Randolph J. May
December 22, 2014
In a coauthored essay in Re/code titled “Protecting the Internet from Government Control,” Reps. Fred Upton (R-Mich.), Henry Waxman (D-Calif.), Ed Royce (R-Calif.) and Eliot Engel (D-N.Y.) argue that the United States must not hand over Internet governance to the International Telecommunications Union (ITU), controlled by 193 nations, or a similar international organization.
In no uncertain terms, the essay’s authors, a foursome of committee chairs and ranking members, assert: “Handing over the reins of Internet governance to a body like the ITU would imperil the Internet at a time when its dynamism and innovation are benefitting more people around the globe than ever before.” They warn that the current multi-stakeholder model for Internet governance must prevail if more countries around the world are to realize the transformative benefits of Internet connectivity. Read More…
Fred Upton, Henry A. Waxman, Ed Royce and Eliot Engel
December 18, 2014
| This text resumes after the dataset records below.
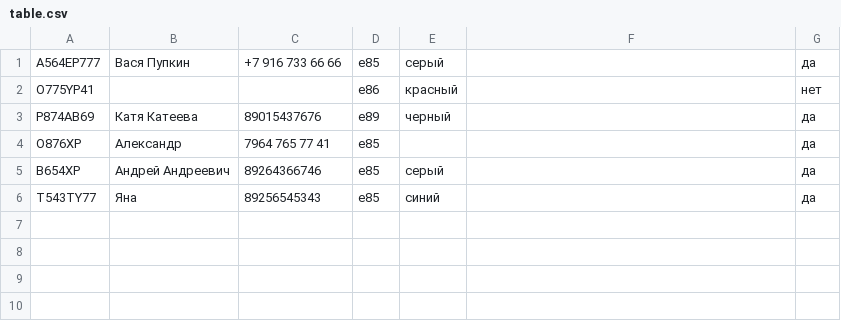
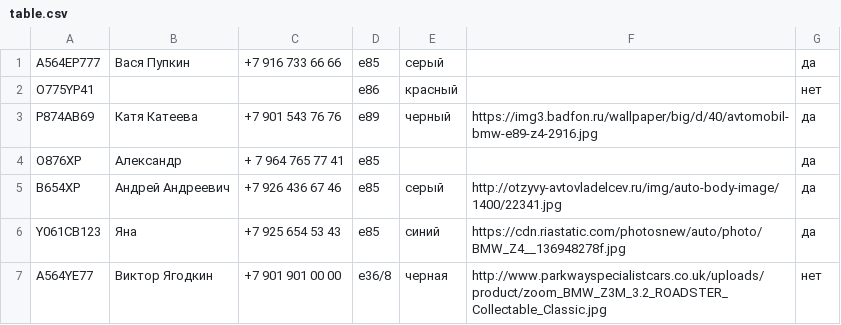
Before and after one commit to riokko/z-chat, a CSV file: table.csv, drawn as a sheet; the diff names each change by its address in the sheet, - before the commit and + after, or states it on an @@ line.

```diff
--- a/table.csv
+++ b/table.csv
-C3: 89015437676
+C3: +7 901 543 76 76
-F3: (empty)
+F3: https://img3.badfon.ru/wallpaper/big/d/40/avtomobil-bmw-e89-z4-2916.jpg
-C4: 7964 765 77 41
+C4: + 7 964 765 77 41
-C5: 89264366746
+C5: +7 926 436 67 46
-F5: (empty)
+F5: http://otzyvy-avtovladelcev.ru/img/auto-body-image/1400/22341.jpg
-A6: T543TY77
+A6: Y061CB123
-C6: 89256545343
+C6: +7 925 654 53 43
-F6: (empty)
+F6: https://cdn.riastatic.com/photosnew/auto/photo/BMW_Z4__136948278f.jpg
+row 7: A564YE77 | Виктор Ягодкин | +7 901 901 00 00 | e36/8 | черная | http://www.parkwayspecialistcars.co.uk/uploads/product/zoom_BMW_Z3M_3.2_ROADSTER_Collectable_Classic.jpg | нет
```
Also changed, not shown: 5 other files.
Internet governance is at an inflection point and debate about the fundamental structure of the Internet is ramping up. This debate, now being had in the United Nations, Internet Governance Forum, ICANN and other organizations, will affect global business models relying on networked technologies and freedom of expression and privacy. The multi-stakeholder systems of Internet governance — which includes the private sector, civil society, governments, research institutions and non-government organizations in decision making — has made the Internet a transformative technology.
The United States’ position has been clear on this question: The multi-stakeholder system must continue. Read More…
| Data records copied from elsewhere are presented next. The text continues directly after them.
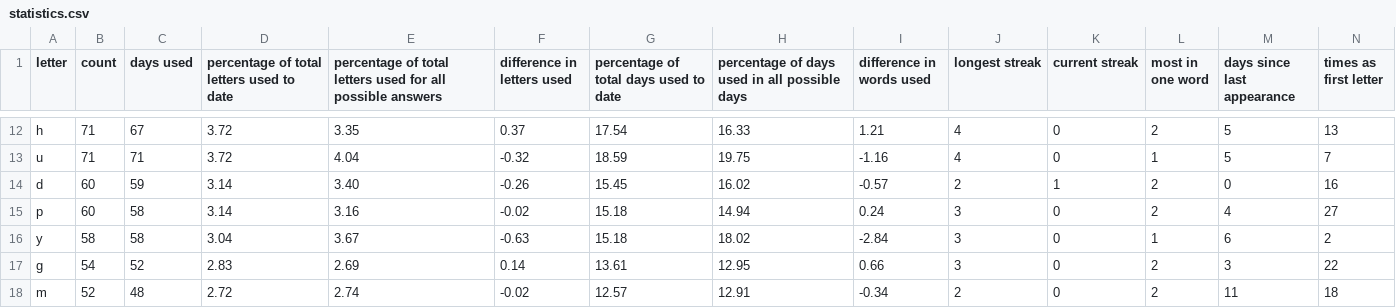
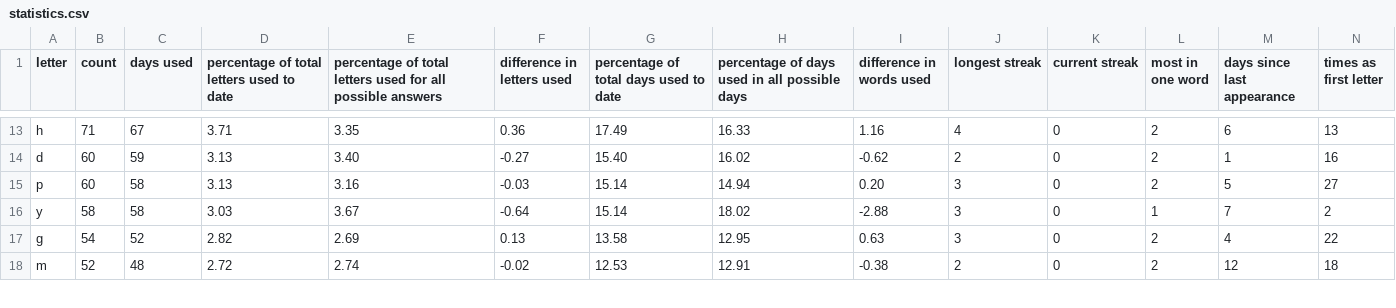
Before and after one commit to eagerterrier/previous-wordle-words, a CSV file: statistics.csv, drawn as a sheet; only a part is shown, gaps mark what is left out; removed rows and columns are numbered as before the commit, all else as after; rows hold the shown columns only; the diff covers the shown part only; the diff names each change by its address in the sheet, - before the commit and + after, or states it on an @@ line.

```diff
--- a/statistics.csv
+++ b/statistics.csv
-D13: 3.72
+D13: 3.71
-F13 (difference in letters used): 0.37
+F13 (difference in letters used): 0.36
-G13: 17.54
+G13: 17.49
-I13 (difference in words used): 1.21
+I13 (difference in words used): 1.16
-M13 (days since last appearance): 5
+M13 (days since last appearance): 6
-row 13: u | 71 | 71 | 3.72 | 4.04 | -0.32 | 18.59 | 19.75 | -1.16 | 4 | 0 | 1 | 5 | 7
-D14:D15: 3.14
+D14:D15: 3.13
-F14 (difference in letters used): -0.26
+F14 (difference in letters used): -0.27
-G14: 15.45
+G14: 15.40
-I14 (difference in words used): -0.57
+I14 (difference in words used): -0.62
-K14 (current streak): 1
+K14 (current streak): 0
-M14 (days since last appearance): 0
+M14 (days since last appearance): 1
-F15 (difference in letters used): -0.02
+F15 (difference in letters used): -0.03
-G15:G16: 15.18
+G15:G16: 15.14
-I15 (difference in words used): 0.24
+I15 (difference in words used): 0.20
-M15 (days since last appearance): 4
+M15 (days since last appearance): 5
-D16: 3.04
+D16: 3.03
-F16 (difference in letters used): -0.63
+F16 (difference in letters used): -0.64
-I16 (difference in words used): -2.84
+I16 (difference in words used): -2.88
-M16 (days since last appearance): 6
+M16 (days since last appearance): 7
-D17: 2.83
+D17: 2.82
-F17 (difference in letters used): 0.14
+F17 (difference in letters used): 0.13
-G17: 13.61
+G17: 13.58
-I17 (difference in words used): 0.66
+I17 (difference in words used): 0.63
-M17 (days since last appearance): 3
+M17 (days since last appearance): 4
-G18: 12.57
+G18: 12.53
-I18 (difference in words used): -0.34
+I18 (difference in words used): -0.38
-M18 (days since last appearance): 11
+M18 (days since last appearance): 12
```
Also changed, not shown: 1 added row and 88 edited cells elsewhere in this file, racingchart.csv, 2 other files.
Berin Szoka and Geoffrey Manne
Yesterday, the FCC’s Wireless Telecommunications Bureau issued a new Wireless Competition Reportand a Declaratory Ruling that effectively amends the FCC’s 2011 Data Roaming Order. Despite requests from two Commissioners, neither was put up for a full Commission vote.
“This is the FCC’s equivalent of Harry Reid’s ‘Nuclear Option’ combined with President Obama’s penchant for unilateral ‘Executive Action,’” said Berin Szoka, President of TechFreedom. “At best, Wheeler has shattered the long-standing convention that any Commissioner can insist on a vote about a proposed Bureau action. When Harry Reid overrode centuries of Senate procedure in 2010 to end filibusters on everything but nominations, at least he could say that he was only forcing a vote on the issue. Tom Wheeler isn’t allowing any vote at all. This is hardly surprising from a Chairman who, in a fit of candid grandiosity,repeatedly told web companies in a recent meeting, ‘Iam an independent agency.’” Read More…
Opposition to net neutrality dominated the second round of the Federal Communications Commission’s comment period, according to an analysis from the Sunlight Foundation, a government transparency nonprofit.
Those comments — making up about 60 percent of submissions — came nearly exclusively from form letters originating from a group calling itself American Commitment.
That is a reversal from the first batch of comments, when the vast majority of comments were in support of net neutrality and only a sliver expressed opposition to regulations to ensure all Internet traffic is treated equally. Read More…
By Mario Trujillo and Julian Hattem
THE LEDE: The Federal Communications Commission is standing behind its count that 3.9 million public comments were submitted regarding proposed rules on net neutrality.
The Sunlight Foundation took issue with the number in a blog post Tuesday, in one of the first comprehensive analyses of the final round of comments, which ended in September.
“We spent enough time with these files that we’re reasonably sure that the FCC’s comment counts are incorrect and that our analysis is reasonably representative of what’s there,” the open government group wrote. Read More…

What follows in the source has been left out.